Author, Books, Fiction, Novel, Reading, Writing

What’s your most memorable scene?

I need a little break from work today, so I’d like to start a book discussion. Kayla Olson recently blogged about loving the last scene in her novel. She asked her readers if they had such a scene in their writing. I replied that I did, but those scenes might not be favorites with my readers.

Her question started me thinking about memorable scenes in the novels I’ve read. Some, of course, are pivotal scenes, ones destined to become famous, but not all. Some resonate with me on a level not shared by everyone. As we’ve discussed before, reading is subjective. We each filter what we read through our thoughts, feelings, and memories, and it’s with that criteria we choose our favorites.

It need not be the whole scene that grabs us. Sometimes it’s just a paragraph or two, often descriptive. One such passage for me appears in the first chapter of Harper Lee’s To Kill a Mockingbird. In one paragraph, she creates the book’s world for me.

Maycomb was an old town, but it was a tired old town when I first new it. In rainy weather, the streets turned to red slop; grass grew on the sidewalks, the courthouse sagged in the square. Somehow, it was hotter then: a black dog suffered on a summer’s day; bony mules hitched to Hoover carts flicked flies in the sweltering shade of the live oaks on the square. Men’s stiff collars wilted by nine in the morning. Ladies bathed before noon, after their three-o’clock naps, and by nightfall were like soft teacakes with frostings of sweat and sweet talcum.

Please share a memorable passage from a book you love or, if you’re feeling contrary, maybe you’d like to share an illustration why you didn’t care for a particular book. I doubt we’ll all agree on either, but the discussion should be interesting.
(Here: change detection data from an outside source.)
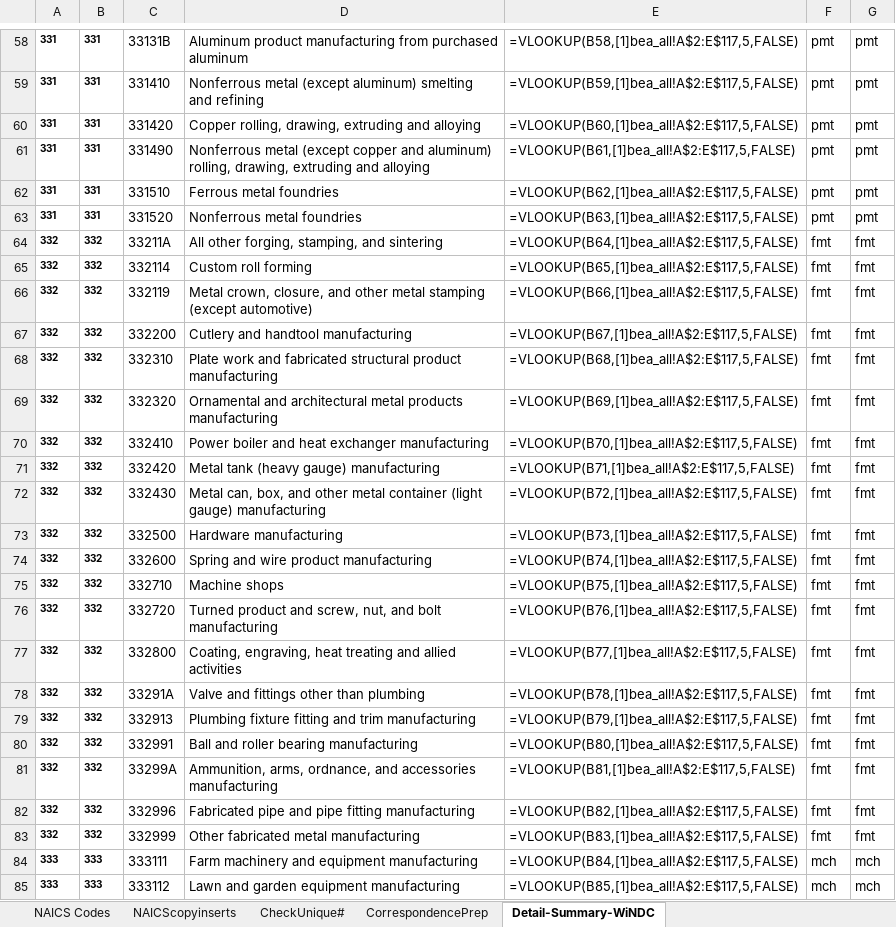
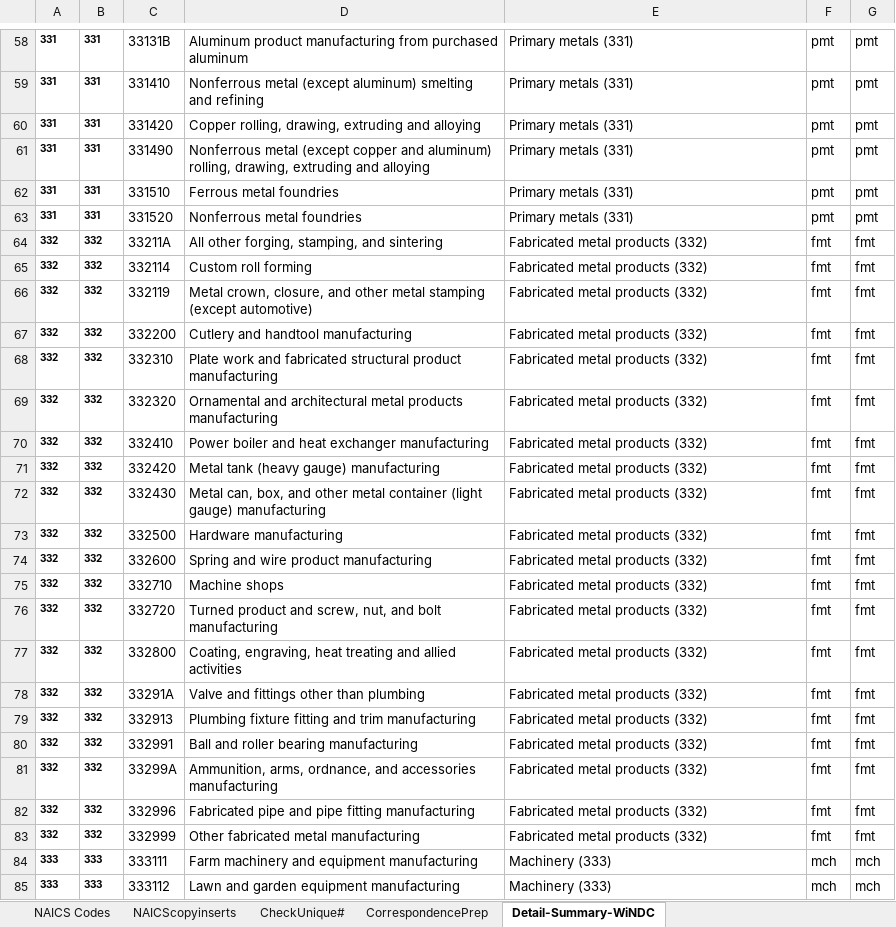
Before and after one commit to EliLazarus/WiNnat_model, an Excel workbook: data/BEA-Industry-and-Commodity-Codes-and-NAICS-Concordance.xlsx, sheet Detail-Summary-WiNDC, drawn as a sheet; only a part is shown, gaps mark what is left out; values as stored, in another font and other column widths than the file's, no borders; formulas are shown in place of their values; the diff covers the shown part only; the diff names each change by its address in the sheet, - before the commit and + after, or states it on an @@ line.

```diff
--- a/data/BEA-Industry-and-Commodity-Codes-and-NAICS-Concordance.xlsx (sheet Detail-Summary-WiNDC)
+++ b/data/BEA-Industry-and-Commodity-Codes-and-NAICS-Concordance.xlsx (sheet Detail-Summary-WiNDC)
-E58: =VLOOKUP(B58,[1]bea_all!A$2:E$117,5,FALSE)
+E58: Primary metals (331)
-E59: =VLOOKUP(B59,[1]bea_all!A$2:E$117,5,FALSE)
+E59: Primary metals (331)
-E60: =VLOOKUP(B60,[1]bea_all!A$2:E$117,5,FALSE)
+E60: Primary metals (331)
-E61: =VLOOKUP(B61,[1]bea_all!A$2:E$117,5,FALSE)
+E61: Primary metals (331)
-E62: =VLOOKUP(B62,[1]bea_all!A$2:E$117,5,FALSE)
+E62: Primary metals (331)
-E63: =VLOOKUP(B63,[1]bea_all!A$2:E$117,5,FALSE)
+E63: Primary metals (331)
-E64: =VLOOKUP(B64,[1]bea_all!A$2:E$117,5,FALSE)
+E64: Fabricated metal products (332)
-E65: =VLOOKUP(B65,[1]bea_all!A$2:E$117,5,FALSE)
+E65: Fabricated metal products (332)
-E66: =VLOOKUP(B66,[1]bea_all!A$2:E$117,5,FALSE)
+E66: Fabricated metal products (332)
-E67: =VLOOKUP(B67,[1]bea_all!A$2:E$117,5,FALSE)
+E67: Fabricated metal products (332)
-E68: =VLOOKUP(B68,[1]bea_all!A$2:E$117,5,FALSE)
+E68: Fabricated metal products (332)
-E69: =VLOOKUP(B69,[1]bea_all!A$2:E$117,5,FALSE)
+E69: Fabricated metal products (332)
-E70: =VLOOKUP(B70,[1]bea_all!A$2:E$117,5,FALSE)
+E70: Fabricated metal products (332)
-E71: =VLOOKUP(B71,[1]bea_all!A$2:E$117,5,FALSE)
+E71: Fabricated metal products (332)
-E72: =VLOOKUP(B72,[1]bea_all!A$2:E$117,5,FALSE)
+E72: Fabricated metal products (332)
-E73: =VLOOKUP(B73,[1]bea_all!A$2:E$117,5,FALSE)
+E73: Fabricated metal products (332)
-E74: =VLOOKUP(B74,[1]bea_all!A$2:E$117,5,FALSE)
+E74: Fabricated metal products (332)
-E75: =VLOOKUP(B75,[1]bea_all!A$2:E$117,5,FALSE)
+E75: Fabricated metal products (332)
-E76: =VLOOKUP(B76,[1]bea_all!A$2:E$117,5,FALSE)
+E76: Fabricated metal products (332)
-E77: =VLOOKUP(B77,[1]bea_all!A$2:E$117,5,FALSE)
+E77: Fabricated metal products (332)
-E78: =VLOOKUP(B78,[1]bea_all!A$2:E$117,5,FALSE)
+E78: Fabricated metal products (332)
-E79: =VLOOKUP(B79,[1]bea_all!A$2:E$117,5,FALSE)
+E79: Fabricated metal products (332)
-E80: =VLOOKUP(B80,[1]bea_all!A$2:E$117,5,FALSE)
+E80: Fabricated metal products (332)
-E81: =VLOOKUP(B81,[1]bea_all!A$2:E$117,5,FALSE)
+E81: Fabricated metal products (332)
-E82: =VLOOKUP(B82,[1]bea_all!A$2:E$117,5,FALSE)
+E82: Fabricated metal products (332)
-E83: =VLOOKUP(B83,[1]bea_all!A$2:E$117,5,FALSE)
+E83: Fabricated metal products (332)
-E84: =VLOOKUP(B84,[1]bea_all!A$2:E$117,5,FALSE)
+E84: Machinery (333)
-E85: =VLOOKUP(B85,[1]bea_all!A$2:E$117,5,FALSE)
+E85: Machinery (333)
```
Also changed, not shown: 407 edited cells elsewhere in this sheet, 1 other file.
We might even discover new books to add to our To Read shelves.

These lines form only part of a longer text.